On Writing: A Memoir of the Craft by Stephen King
I picked up Stephen King’s On Writing as a part of my continual “professional development,” training myself to be a better writer. Though King talks about how maligned he is by critics, none of that snobbery was to be found in my creative writing program. He was spoken of with admiration and envy, especially concerning how prolific he is. I read and enjoyed The Shining as an assignment for an MA class, and have seen several of the many movies based on King’s books, along with most Americans. Many of the things he says about story being most important, about letting characters take the lead and direct the story, about sentences and paragraphs, about good reading fueling good writing, were things that I’d heard before in my program, but which are good to remind yourself of every once in a while.

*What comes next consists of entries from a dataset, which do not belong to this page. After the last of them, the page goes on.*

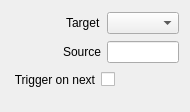
First picture: the form in src/Widgets/Inspector/TriCaster/InspectorNetworkSourceWidget.ui, repository CasparCG/client, before the edit.
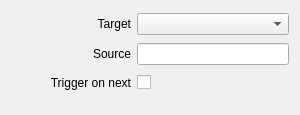
Second picture: the form after the edit.

Commit message: Simplify layout of inspector widgets

The edit to the form file:
```diff
--- a/src/Widgets/Inspector/TriCaster/InspectorNetworkSourceWidget.ui
+++ b/src/Widgets/Inspector/TriCaster/InspectorNetworkSourceWidget.ui
@@ -6,8 +6,8 @@
    <rect>
     <x>0</x>
     <y>0</y>
-    <width>185</width>
-    <height>112</height>
+    <width>300</width>
+    <height>115</height>
    </rect>
   </property>
   <property name="sizePolicy">
@@ -16,105 +16,28 @@
     <verstretch>0</verstretch>
    </sizepolicy>
   </property>
-  <layout class="QVBoxLayout" name="verticalLayout">
-   <item>
-    <layout class="QHBoxLayout" name="horizontalLayoutTarget">
-     <item>
-      <spacer name="horizontalSpacerTarget">
-       <property name="orientation">
-        <enum>Qt::Horizontal</enum>
-       </property>
-       <property name="sizeType">
-        <enum>QSizePolicy::Fixed</enum>
-       </property>
-       <property name="sizeHint" stdset="0">
-        <size>
-         <width>55</width>
-         <height>20</height>
-        </size>
-       </property>
-      </spacer>
-     </item>
-     <item>
-      <widget class="QLabel" name="labelTarget">
-       <property name="text">
-        <string>Target</string>
-       </property>
-      </widget>
-     </item>
-     <item>
-      <widget class="QComboBox" name="comboBoxTarget">
-       <property name="sizePolicy">
-        <sizepolicy hsizetype="Expanding" vsizetype="Fixed">
-         <horstretch>0</horstretch>
-         <verstretch>0</verstretch>
-        </sizepolicy>
-       </property>
-      </widget>
-     </item>
-    </layout>
+  <layout class="QGridLayout" name="gridLayout">
+   <property name="bottomMargin">
+    <number>20</number>
+   </property>
+   <item row="2" column="0">
+    <widget class="QLabel" name="labelTriggerOnNext">
+     <property name="minimumSize">
+      <size>
+       <width>120</width>
+       <height>0</height>
+      </size>
+     </property>
+     <property name="text">
+      <string>Trigger on next</string>
+     </property>
+     <property name="alignment">
+      <set>Qt::AlignRight|Qt::AlignTrailing|Qt::AlignVCenter</set>
+     </property>
+    </widget>
    </item>
-   <item>
-    <layout class="QHBoxLayout" name="horizontalLayoutSource">
-     <item>
-      <spacer name="horizontalSpacerSource">
-       <property name="orientation">
-        <enum>Qt::Horizontal</enum>
-       </property>
-       <property name="sizeType">
-        <enum>QSizePolicy::Fixed</enum>
-       </property>
-       <property name="sizeHint" stdset="0">
-        <size>
-         <width>52</width>
-         <height>20</height>
-        </size>
-       </property>
-      </spacer>
-     </item>
-     <item>
-      <widget class="QLabel" name="labelSource">
-       <property name="text">
-        <string>Source</string>
-       </property>
-       <property name="alignment">
-        <set>Qt::AlignRight|Qt::AlignTrailing|Qt::AlignVCenter</set>
-       </property>
-      </widget>
-     </item>
-     <item>
-      <widget class="QLineEdit" name="lineEditSource"/>
-     </item>
-    </layout>
-   </item>
-   <item>
+   <item row="2" column="1">
     <layout class="QHBoxLayout" name="horizontalLayoutTriggerOnNext">
-     <item>
-      <spacer name="horizontalSpacerTriggerOnNext1">
-       <property name="orientation">
-        <enum>Qt::Horizontal</enum>
-       </property>
-       <property name="sizeType">
-        <enum>QSizePolicy::Fixed</enum>
-       </property>
-       <property name="sizeHint" stdset="0">
-        <size>
-         <width>2</width>
-         <height>20</height>
-        </size>
-       </property>
-      </spacer>
-     </item>
-     <item>
-      <widget class="QLabel" name="labelTriggerOnNext">
-       <property name="text">
-        <string>Trigger on next</string>
-       </property>
-       <property name="alignment">
-        <set>Qt::AlignRight|Qt::AlignTrailing|Qt::AlignVCenter</set>
-       </property>
-      </widget>
-     </item>
      <item>
       <widget class="QCheckBox" name="checkBoxTriggerOnNext">
        <property name="layoutDirection">
@@ -140,21 +63,50 @@
      </item>
     </layout>
    </item>
-   <item>
-    <spacer name="verticalSpacerNetworkSource">
-     <property name="orientation">
-      <enum>Qt::Vertical</enum>
+   <item row="1" column="0">
+    <widget class="QLabel" name="labelSource">
+     <property name="minimumSize">
+      <size>
+       <width>120</width>
+       <height>0</height>
+      </size>
      </property>
-     <property name="sizeType">
-      <enum>QSizePolicy::Fixed</enum>
+     <property name="text">
+      <string>Source</string>
      </property>
-     <property name="sizeHint" stdset="0">
+     <property name="alignment">
+      <set>Qt::AlignRight|Qt::AlignTrailing|Qt::AlignVCenter</set>
+     </property>
+    </widget>
+   </item>
+   <item row="1" column="1">
+    <widget class="QLineEdit" name="lineEditSource"/>
+   </item>
+   <item row="0" column="0">
+    <widget class="QLabel" name="labelTarget">
+     <property name="minimumSize">
       <size>
-       <width>20</width>
-       <height>10</height>
+       <width>120</width>
+       <height>0</height>
       </size>
      </property>
-    </spacer>
+     <property name="text">
+      <string>Target</string>
+     </property>
+     <property name="alignment">
+      <set>Qt::AlignRight|Qt::AlignTrailing|Qt::AlignVCenter</set>
+     </property>
+    </widget>
+   </item>
+   <item row="0" column="1">
+    <widget class="QComboBox" name="comboBoxTarget">
+     <property name="sizePolicy">
+      <sizepolicy hsizetype="Expanding" vsizetype="Fixed">
+       <horstretch>0</horstretch>
+       <verstretch>0</verstretch>
+      </sizepolicy>
+     </property>
+    </widget>
    </item>
   </layout>
  </widget>
```
Left out of the diff: 5 changed lines with no effect on the pictures. The commit also changes 58 other files.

It was gratifying to read King expressing sentiments about good writing that I agree with and that I’ve even expressed here. He says that characters should be described once, and not in meticulous detail; my rant against repeated, overly detailed, and sexualized character descriptions can be found here. He cautions that research shouldn’t overwhelm the story, something that I fear might have happened to the Earth’s Children series.
Only about about a third to a half of the book is about nuts-and-bolts writing advice. A good portion of the first part is a memoir of King’s childhood, and the ending is about the effects of the car accident that nearly killed him. He has some interesting stories to tell about his life, but readers focused primarily on learning craft would be justified in concentrating on the middle section of the volume.